▸ WORK INSTRUCTIONS:
Leaving out the pictures, restate each record below word for word.
Top of MATERIAL SHOWN
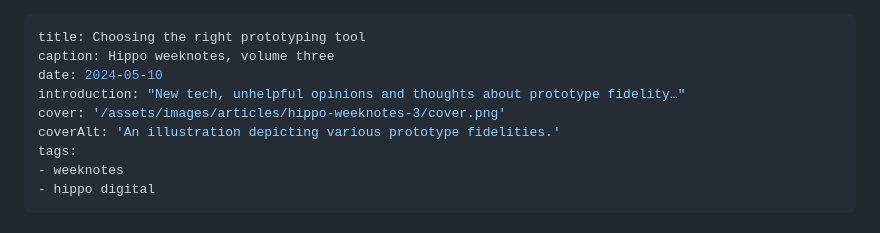
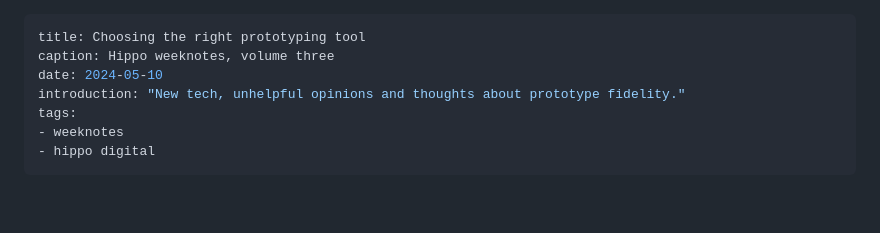
Before and after one commit to roobottom/roodesign-2022, a Markdown page: source/articles/hippo-weeknotes-3.md, the part around the change. GitHub-like rendering; blank space fills up the shorter version.

Commit message:
og changes to weeknotes 3

```diff
--- a/source/articles/hippo-weeknotes-3.md
+++ b/source/articles/hippo-weeknotes-3.md
@@ -2,9 +2,7 @@
 title: Choosing the right prototyping tool
 caption: Hippo weeknotes, volume three
 date: 2024-05-10
-introduction: "New tech, unhelpful opinions and thoughts about prototype fidelity…"
-cover: '/assets/images/articles/hippo-weeknotes-3/cover.png'
-coverAlt: 'An illustration depicting various prototype fidelities.'
+introduction: "New tech, unhelpful opinions and thoughts about prototype fidelity."
 tags:
 - weeknotes
 - hippo digital
```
Bottom of MATERIAL SHOWN
▸ THE ANSWER:
Before and after one commit to roobottom/roodesign-2022, a Markdown page: source/articles/hippo-weeknotes-3.md, the part around the change. GitHub-like rendering; blank space fills up the shorter version.

Commit message:
og changes to weeknotes 3

```diff
--- a/source/articles/hippo-weeknotes-3.md
+++ b/source/articles/hippo-weeknotes-3.md
@@ -2,9 +2,7 @@
 title: Choosing the right prototyping tool
 caption: Hippo weeknotes, volume three
 date: 2024-05-10
-introduction: "New tech, unhelpful opinions and thoughts about prototype fidelity…"
-cover: '/assets/images/articles/hippo-weeknotes-3/cover.png'
-coverAlt: 'An illustration depicting various prototype fidelities.'
+introduction: "New tech, unhelpful opinions and thoughts about prototype fidelity."
 tags:
 - weeknotes
 - hippo digital
```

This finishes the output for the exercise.